RA causes chronic pain, swelling, stiffness, and loss of function in the joints. Some clinical trials have shown that taking omega-3 supplements may help manage RA when taken together with standard RA medications and other treatments. For example, people with RA who take omega-3 supplements may need less pain-relief medication, but it is not clear if the supplements reduce joint pain, swelling, or morning stiffness.

Other conditions

Researchers are studying whether taking omega-3 dietary supplements may help lessen some of the symptoms of attention-deficit/hyperactivity disorder, childhood allergies, and cystic fibrosis. But more research is needed to fully understand the potential benefits of omega-3s for these and other conditions.

Can omega-3s be harmful?

The U.S. Food and Drug Administration recommends consuming no more than 3 g/day of EPA and DHA combined, including up to 2 g/day from dietary supplements. Higher doses are sometimes used to lower triglycerides, but anyone taking omega-3s for this purpose should be under the care of a health care provider because these doses could cause bleeding problems and possibly affect immune function. Any side effects from taking omega-3 supplements in smaller amounts are usually mild. They include an unpleasant taste in the mouth, bad breath, heartburn, nausea, stomach discomfort, diarrhea, headache, and smelly sweat.

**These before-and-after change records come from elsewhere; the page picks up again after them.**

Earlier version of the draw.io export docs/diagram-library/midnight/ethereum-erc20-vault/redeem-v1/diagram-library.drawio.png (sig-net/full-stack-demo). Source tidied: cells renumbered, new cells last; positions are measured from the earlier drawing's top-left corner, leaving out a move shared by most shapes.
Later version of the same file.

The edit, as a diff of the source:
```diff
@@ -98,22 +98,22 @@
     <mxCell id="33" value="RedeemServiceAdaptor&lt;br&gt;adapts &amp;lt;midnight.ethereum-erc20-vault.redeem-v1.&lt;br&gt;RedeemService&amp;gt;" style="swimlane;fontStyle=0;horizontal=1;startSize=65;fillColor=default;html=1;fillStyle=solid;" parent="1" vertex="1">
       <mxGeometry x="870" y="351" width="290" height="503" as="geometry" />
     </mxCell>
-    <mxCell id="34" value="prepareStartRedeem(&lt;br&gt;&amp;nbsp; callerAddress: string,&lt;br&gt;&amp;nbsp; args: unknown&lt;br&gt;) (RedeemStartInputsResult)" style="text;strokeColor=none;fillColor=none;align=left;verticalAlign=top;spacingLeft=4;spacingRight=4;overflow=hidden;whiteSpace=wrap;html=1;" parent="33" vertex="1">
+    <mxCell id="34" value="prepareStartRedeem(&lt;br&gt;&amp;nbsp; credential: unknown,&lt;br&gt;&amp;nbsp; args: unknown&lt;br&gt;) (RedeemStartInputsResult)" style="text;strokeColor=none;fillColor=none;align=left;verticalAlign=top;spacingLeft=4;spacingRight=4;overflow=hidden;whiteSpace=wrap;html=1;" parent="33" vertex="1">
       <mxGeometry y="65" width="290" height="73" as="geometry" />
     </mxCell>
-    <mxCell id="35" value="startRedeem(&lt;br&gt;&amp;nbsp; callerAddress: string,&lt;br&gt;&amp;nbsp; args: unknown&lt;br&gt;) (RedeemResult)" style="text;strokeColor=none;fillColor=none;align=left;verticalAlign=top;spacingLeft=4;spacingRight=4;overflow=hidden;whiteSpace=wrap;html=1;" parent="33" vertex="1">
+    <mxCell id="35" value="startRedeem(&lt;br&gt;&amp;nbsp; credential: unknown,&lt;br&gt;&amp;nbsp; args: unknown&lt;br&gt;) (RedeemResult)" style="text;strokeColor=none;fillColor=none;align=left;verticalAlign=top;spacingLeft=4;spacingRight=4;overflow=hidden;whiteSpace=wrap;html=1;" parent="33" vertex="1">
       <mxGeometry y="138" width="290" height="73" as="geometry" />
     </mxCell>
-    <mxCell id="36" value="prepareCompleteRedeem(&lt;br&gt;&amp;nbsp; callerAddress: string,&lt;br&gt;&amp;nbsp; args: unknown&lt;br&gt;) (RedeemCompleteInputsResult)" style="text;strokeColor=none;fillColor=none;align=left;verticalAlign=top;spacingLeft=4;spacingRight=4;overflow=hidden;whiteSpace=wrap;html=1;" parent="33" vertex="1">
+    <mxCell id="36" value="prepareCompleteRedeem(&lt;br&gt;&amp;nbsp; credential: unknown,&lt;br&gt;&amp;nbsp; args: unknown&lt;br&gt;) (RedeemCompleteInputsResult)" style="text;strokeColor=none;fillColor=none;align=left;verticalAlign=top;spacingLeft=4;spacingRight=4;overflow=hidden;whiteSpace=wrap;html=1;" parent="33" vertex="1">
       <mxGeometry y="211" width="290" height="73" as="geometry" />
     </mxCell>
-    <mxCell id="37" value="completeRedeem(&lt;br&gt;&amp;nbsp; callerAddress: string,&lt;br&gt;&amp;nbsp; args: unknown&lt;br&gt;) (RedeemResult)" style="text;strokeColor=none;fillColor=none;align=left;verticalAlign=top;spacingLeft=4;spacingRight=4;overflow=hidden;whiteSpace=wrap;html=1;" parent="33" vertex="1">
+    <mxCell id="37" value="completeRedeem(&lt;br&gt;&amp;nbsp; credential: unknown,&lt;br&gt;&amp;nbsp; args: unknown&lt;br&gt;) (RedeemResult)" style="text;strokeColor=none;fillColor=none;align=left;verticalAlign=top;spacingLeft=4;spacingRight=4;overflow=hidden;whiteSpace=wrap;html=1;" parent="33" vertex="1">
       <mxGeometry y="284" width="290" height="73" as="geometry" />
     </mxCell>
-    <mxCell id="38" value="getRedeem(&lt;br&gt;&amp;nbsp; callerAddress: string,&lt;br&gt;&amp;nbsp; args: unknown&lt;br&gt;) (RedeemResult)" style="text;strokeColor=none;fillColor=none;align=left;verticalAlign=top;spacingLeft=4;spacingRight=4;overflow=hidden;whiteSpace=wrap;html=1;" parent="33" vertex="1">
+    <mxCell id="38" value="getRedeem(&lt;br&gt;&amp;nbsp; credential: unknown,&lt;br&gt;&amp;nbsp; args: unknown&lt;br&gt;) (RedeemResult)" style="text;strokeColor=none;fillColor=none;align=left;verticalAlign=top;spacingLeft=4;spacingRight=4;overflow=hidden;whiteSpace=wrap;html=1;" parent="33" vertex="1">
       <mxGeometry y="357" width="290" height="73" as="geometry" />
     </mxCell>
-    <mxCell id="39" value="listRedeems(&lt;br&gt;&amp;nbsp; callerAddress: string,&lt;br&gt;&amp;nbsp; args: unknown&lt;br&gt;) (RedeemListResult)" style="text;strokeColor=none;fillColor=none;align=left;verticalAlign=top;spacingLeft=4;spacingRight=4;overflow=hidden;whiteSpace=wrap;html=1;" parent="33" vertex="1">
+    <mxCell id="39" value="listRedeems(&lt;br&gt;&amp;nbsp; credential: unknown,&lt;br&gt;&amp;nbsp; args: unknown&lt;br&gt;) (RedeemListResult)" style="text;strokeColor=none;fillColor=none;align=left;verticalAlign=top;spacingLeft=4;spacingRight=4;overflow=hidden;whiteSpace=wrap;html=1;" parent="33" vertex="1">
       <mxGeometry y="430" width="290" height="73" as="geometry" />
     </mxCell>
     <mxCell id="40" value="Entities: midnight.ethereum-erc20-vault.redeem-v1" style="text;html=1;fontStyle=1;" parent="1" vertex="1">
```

Are there any interactions with omega-3s that I should know about?

Omega-3 dietary supplements may interact with the medications you take. For example, high doses of omega-3s may cause bleeding problems when taken with warfarin (Coumadin®) or other anticoagulant medicines.

Talk with your health care provider about possible interactions between omega-3 supplements and your medications.

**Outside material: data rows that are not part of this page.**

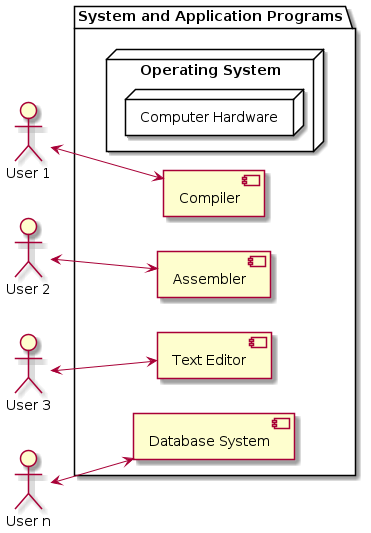
Earlier version of the PlantUML export docs/images/operating-system-concepts-figure-1-1.png (chayward1/dotfiles). Its diagram source:
```plantuml
@startuml

allowmixing
left to right direction


actor "User 1" as u1
actor "User 2" as u2
actor "User 3" as u3
actor "User n" as un


package "System and Application Programs" as sys {
  component "Compiler" as cmp
  component "Assembler" as asm
  component "Text Editor" as edit
  component "Database System" as db
  node "Operating System" as os {
    node "Computer Hardware" as hw {
    }
  }
}

u1 <--> cmp
u2 <--> asm
u3 <--> edit
un <--> db
@enduml
```
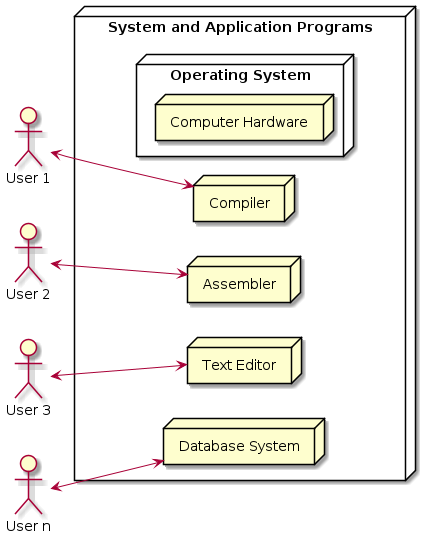
The same file after the commit.

What changed in the source:
```diff
@@ -10,14 +10,13 @@
 actor "User n" as un
 
 
-package "System and Application Programs" as sys {
-  component "Compiler" as cmp
-  component "Assembler" as asm
-  component "Text Editor" as edit
-  component "Database System" as db
+node "System and Application Programs" as sys {
+  node "Compiler" as cmp
+  node "Assembler" as asm
+  node "Text Editor" as edit
+  node "Database System" as db
   node "Operating System" as os {
-    node "Computer Hardware" as hw {
-    }
+    node "Computer Hardware"
   }
 }
 
```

Omega-3s and healthful eating

People should get most of their nutrients from food, advises the federal government's Dietary Guidelines for Americansexternal link disclaimer. Foods contain vitamins, minerals, dietary fiber, and other substances that benefit health. In some cases, fortified foods and dietary supplements may provide nutrients that otherwise may be consumed in less-than-recommended amounts. For more information about building your own healthy eating pattern, visit ChooseMyPlate.govexternal link disclaimer. MyPlate offers messages, resources, and tools to help you make the choices that are right for you, based on the Dietary Guidelines for Americans.

Where can I find out more about omega-3s?

Disclaimer

This fact sheet by the Office of Dietary Supplements provides information that should not take the place of medical advice. We encourage you to talk to your healthcare providers (doctor, registered dietitian, pharmacist, etc.) about your interest in, questions about, or use of dietary supplements and what may be best for your overall health. Any mention in this publication of a specific brand name is not an endorsement of the product.

Updated: March 3, 2017